*EXERCISE GOAL:*
Among the records below, find the lines containing "request" and state only how many there are.

User interface change data
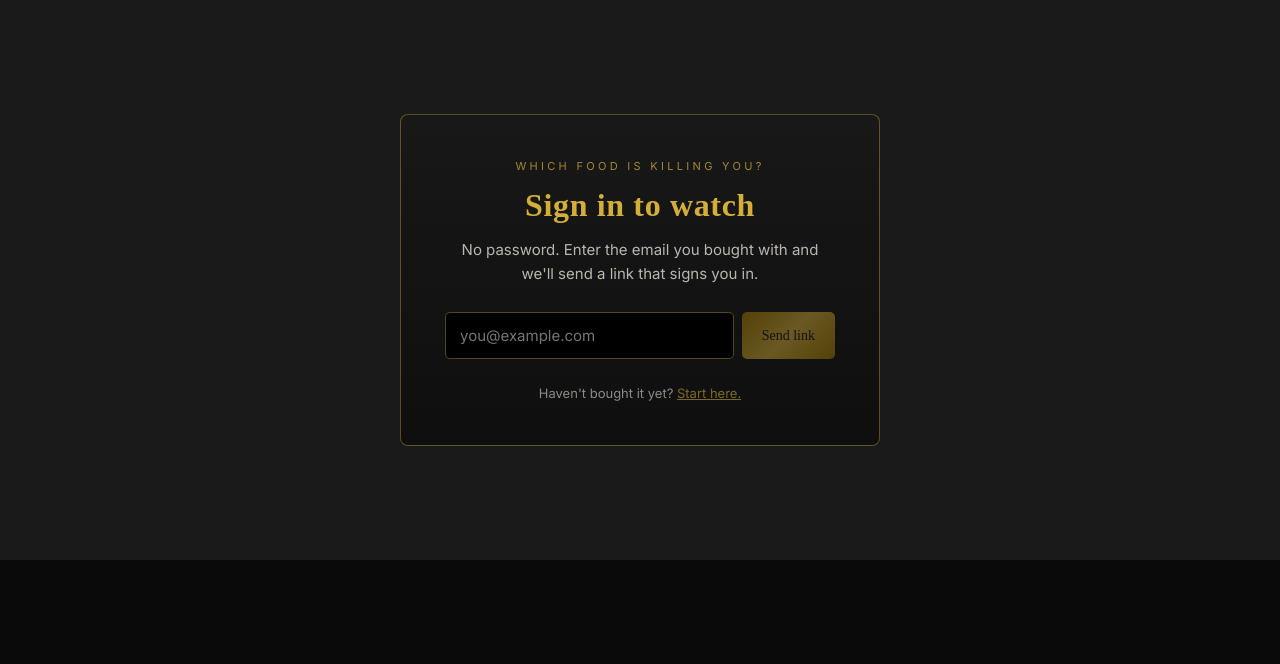
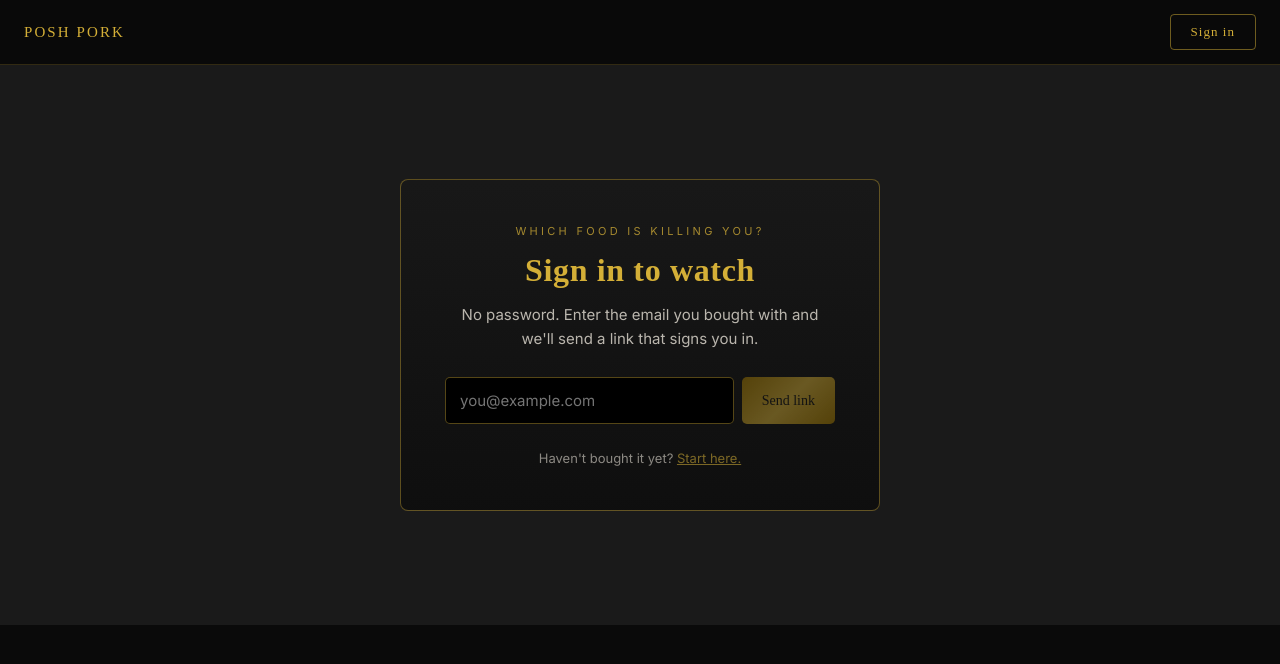
Before and after one commit to OlivePork/poshpork-landing, a Next.js app: page /login in a window 1280 px wide. Shown: the top 664 px of the page. Built offline with nearby package versions, Linux system fonts and the light colour scheme; no server answers.

Commit message:
Add site header, OG image and updated metadata

```diff
--- a/app/layout.tsx
+++ b/app/layout.tsx
@@ -2,14 +2,30 @@ import type { Metadata } from "next";
 import { Inter } from "next/font/google";
 import "./globals.css";
 import Script from "next/script";
+import SiteHeader from "@/components/SiteHeader";
 
 const inter = Inter({ subsets: ["latin"] });
 
 export const metadata: Metadata = {
-  title: "Posh Pork Murder Mystery",
-  description: "An immersive murder mystery dinner experience in Mallorca",
+  title: "Which Food Is Killing You? | Inside the Greatest Fraud In Human History",
+  description:
+    "A film that puts you on the jury. Weigh the evidence, answer as you watch, and deliver your verdict on which food is guilty.",
   verification: {
     google: 'google72a182ec07d32c38',
+  },
+  openGraph: {images: ["https://www.poshpork.com/og-image.jpg"],
+    title: "Which Food Is Killing You?",
+    description:
+      "Inside the Greatest Fraud In Human History. A film that puts you on the jury — watch the evidence, deliver your verdict.",
+    url: "https://www.poshpork.com",
+    siteName: "Posh Pork",
+    type: "video.movie",
+  },
+  twitter: {images: ["https://www.poshpork.com/og-image.jpg"],
+    card: "summary_large_image",
+    title: "Which Food Is Killing You?",
+    description:
+      "Inside the Greatest Fraud In Human History. Watch the evidence, deliver your verdict.",
   },
 };
 
@@ -40,7 +56,10 @@ export default function RootLayout({
           `}
         </Script>
       </head>
-      <body className={inter.className}>{children}</body>
+      <body className={inter.className}>
+        <SiteHeader />
+        {children}
+      </body>
     </html>
   );
 }
--- /dev/null
+++ b/components/SiteHeader.tsx
@@ -0,0 +1,68 @@
+import { createClient } from "@/lib/supabase/server";
+
+export const dynamic = "force-dynamic";
+
+export default async function SiteHeader() {
+  const supabase = await createClient();
+  const {
+    data: { user },
+  } = await supabase.auth.getUser();
+
+  let owned = false;
+  if (user) {
+    const { data } = await supabase
+      .from("purchases")
+      .select("id")
+      .eq("user_id", user.id)
+      .eq("product", "movie")
+      .maybeSingle();
+    owned = !!data;
+  }
+
+  // Signed in and paid → send them back to the film.
+  // Signed in, not paid → send them to buy.
+  // Not signed in → sign in.
+  const href = owned ? "/watch" : user ? "/movie" : "/login";
+  const label = owned ? "Watch the film" : user ? "Get the film" : "Sign in";
+
+  return (
+    <header style={{
+      position: "sticky",
+      top: 0,
+      zIndex: 50,
+      display: "flex",
+      alignItems: "center",
+      justifyContent: "space-between",
+      padding: "14px 24px",
+      background: "rgba(10,10,10,.86)",
+      backdropFilter: "blur(8px)",
+      borderBottom: "1px solid rgba(212,175,55,.2)",
+    }}>
+      <a href="/" style={{
+        fontFamily: "Cinzel, serif",
+        fontSize: "15px",
+        letterSpacing: "0.14em",
+        color: "#d4af37",
+        textDecoration: "none",
+      }}>
+        POSH PORK
+      </a>
+
+      <a href={href} style={{
+        fontFamily: "Cinzel, serif",
+        fontSize: "13px",
+        letterSpacing: "0.08em",
+        padding: "9px 20px",
+        borderRadius: "4px",
+        textDecoration: "none",
+        color: owned ? "#0a0a0a" : "#d4af37",
+        background: owned
+          ? "linear-gradient(135deg,#a67c00,#d4af37 50%,#a67c00)"
+          : "transparent",
+        border: owned ? "none" : "1px solid rgba(212,175,55,.5)",
+      }}>
+        {label}
+      </a>
+    </header>
+  );
+}
```
Also changed, not shown: public/op-image.jpg (added).
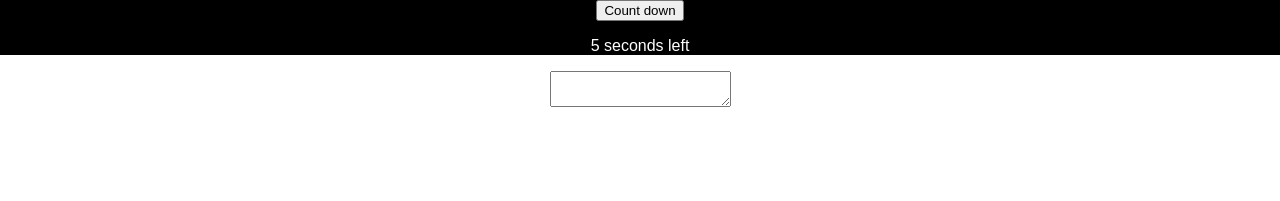
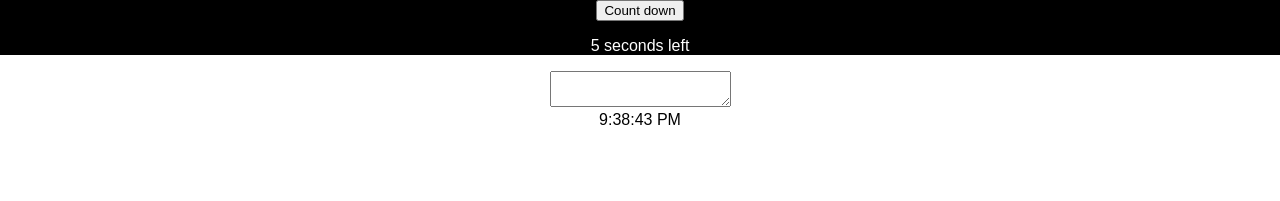
Before and after one commit to edblad/react-dashboard, a React (Create React App) app: page / in a window 1280 px wide. Shown: the top 201 px of the page. Built offline with nearby package versions, Linux system fonts and the light colour scheme.

Commit message:
started creating the clock

```diff
--- a/src/components/App.js
+++ b/src/components/App.js
@@ -1,15 +1,16 @@
 import React, { Component } from 'react';
 import Timer from './Timer';
 import Postit from './Postit';
+import Clock from './Clock';
 import '../App.css';
 
 class App extends Component {
   state = {
-    text: localStorage.getItem('text')
+    postitText: localStorage.getItem('text')
   }
 
   saveText = (event) => {
-      this.setState({ text: event.target.value  });
+      this.setState({ postitText: event.target.value  });
       localStorage.setItem('text', event.target.value);
   }
 
@@ -17,7 +18,8 @@ class App extends Component {
     return (
       <div className="App">
         <Timer seconds={5} />
-        <Postit saveText={this.saveText} value={this.state.text} />
+        <Postit value={this.state.postitText} saveText={this.saveText} />
+        <Clock time={new Date()} />
       </div>
     );
   }
--- /dev/null
+++ b/src/components/Clock.js
@@ -0,0 +1,18 @@
+import React, { Component } from 'react';
+
+// function Clock(props) {
+//     return (
+//         <p>{ props.time.toLocaleTimeString() }</p>
+//     )
+// }
+class Clock extends Component {
+    render() {
+        return (
+            <div className="clock">
+               { this.props.time.toLocaleTimeString() }
+            </div>
+        )
+    }
+}
+
+export default Clock;
--- a/src/components/Timer.js
+++ b/src/components/Timer.js
@@ -14,7 +14,7 @@ class Timer extends Component {
     countDown = () => {
         this.setState({ startButton: false });
 
-        setInterval( () => {
+        setInterval(() => {
             // console.log(this.state.secondsLeft);
             if (this.state.secondsLeft > 0) {
                 this.setState(
```
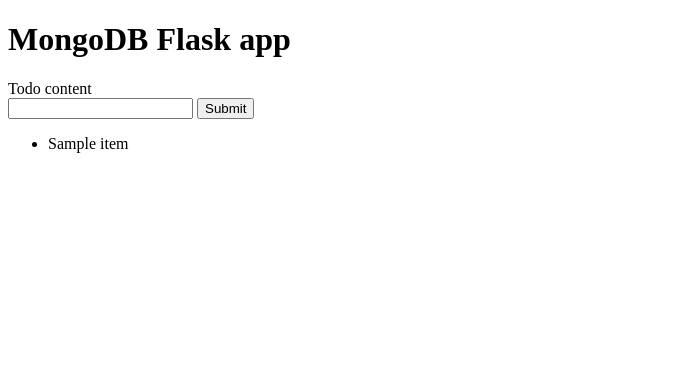
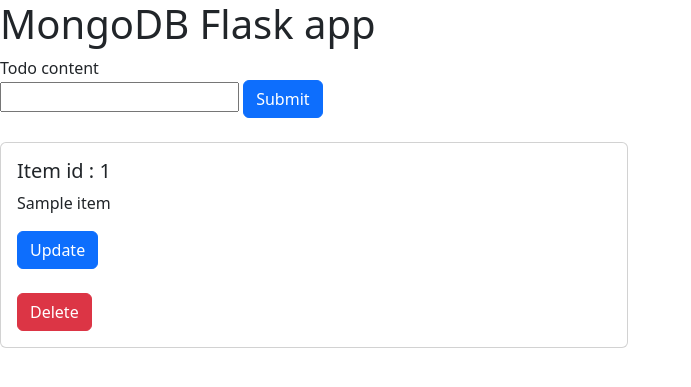
Before and after one commit to mathewalex806/Mongdb, a Flask app: page / in a window 1280 px wide. Shown: the top 387 px of the page, without its empty margins (0-691 px from the left). Run offline with Flask 3, Linux system fonts and the light colour scheme; a database or web service that is not in the repository returns one stand-in record (values such as "Sample title").

Commit message:
crud flask-mongo app

```diff
--- a/todo-flask-mongo/app.py
+++ b/todo-flask-mongo/app.py
@@ -1,5 +1,6 @@
 from flask import Flask, render_template, url_for, request
 from pymongo import MongoClient
+from bson.objectid import ObjectId
 
 
 app = Flask(__name__)
@@ -8,21 +9,49 @@
 db = client["flask-database"]
 todos = db["todos"]
 
-list_item =[]
+list_item =['updated_value']
 
 @app.route("/", methods=['GET','POST'])
 def index():
     if request.method == 'POST':
-        item = request.form["list_item"]
 
-        if item not in list_item:
-            insert_item = { "item": item,}
-            todos.insert_one(insert_item)
-            list_item.append(item)
+            item = request.form["list_item"]
 
-        return render_template('index.html',list_items = todos.find())
+            if item not in list_item:
+                insert_item = { "item": item,}
+                todos.insert_one(insert_item)
+                list_item.append(item)
+
+            return render_template('index.html',list_items = todos.find())
+
 
     return render_template('index.html',list_items = todos.find())
 
+
+
+@app.route("/update", methods = ['POST','GET'])
+def update():
+    if request.method == 'POST':
+        item_id = request.form["id"]
+        db.todos.update_one({'_id': ObjectId(f"{item_id}")},  {'$set': {"item": "updated_value"}})
+        return render_template('index.html', list_items = todos.find())
+
+    else:
+        return render_template('index.html',list_items = todos.find())
+
+
+
+@app.route("/delete" , methods = ['GET','POST'])
+def delete():
+     if request.method == 'POST':
+          item_id = request.form["id"]
+          db.todos.delete_one({"_id":ObjectId(f"{item_id}")})
+          print(item_id)
+          return render_template('index.html', list_items = todos.find())
+     return render_template('index.html', list_items = todos.find())
+
+
+
+
 if __name__ == "__main__":
     app.run(debug=True)
--- a/todo-flask-mongo/templates/index.html
+++ b/todo-flask-mongo/templates/index.html
@@ -4,25 +4,44 @@
     <meta charset="UTF-8">
     <meta name="viewport" content="width=device-width, initial-scale=1.0">
     <title>Mongodb-Flask app</title>
+    <link href="https://cdn.jsdelivr.net/npm/bootstrap@5.3.2/dist/css/bootstrap.min.css" rel="stylesheet" integrity="sha384-T3c6CoIi6uLrA9TneNEoa7RxnatzjcDSCmG1MXxSR1GAsXEV/Dwwykc2MPK8M2HN" crossorigin="anonymous">
+    <script src="https://cdn.jsdelivr.net/npm/bootstrap@5.3.2/dist/js/bootstrap.bundle.min.js" integrity="sha384-C6RzsynM9kWDrMNeT87bh95OGNyZPhcTNXj1NW7RuBCsyN/o0jlpcV8Qyq46cDfL" crossorigin="anonymous"></script>
 </head>
 <body>
 
 <h1>MongoDB Flask app</h1>
 <div class = "content">
     <label for="content">Todo content</label>
-    <form method="post" >
+    <form method="post" action="{{ url_for('index') }}">
     <input type="text" name="list_item">
-    <button type="submit">Submit </button>
+    <button type="submit" class="btn btn-primary">Submit</button>
 </form>
 </div>
 
-<div class="list">
-    <ul>
-        {%for i in list_items%}
-    <li>{{i.item}}</li>
+<br>
+
+<div class="row">
+    {%for i in list_items%}
+    <div class="col-sm-6">
+      <div class="card">
+        <div class="card-body">
+          <h5 class="card-title">Item id : {{i._id}}</h5>
+          <p class="card-text">{{i.item}}</p>
+          <form action="{{url_for('update')}}" method="post">
+          <button class="btn btn-primary" type="submit" value="{{i._id}}" name="id">Update</button>
+          </form>
+          <br>
+          <form action="{{url_for('delete')}}" method="post">
+            <button class="btn btn-danger" value="{{i._id}}" name="id">Delete</button>
+          </form>
+        </div>
+      </div>
+    </div>
     {%endfor%}
-    </ul>
 </div>
+
+
+
 
 </body>
 </html>
```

*YOUR RESPONSE:*
8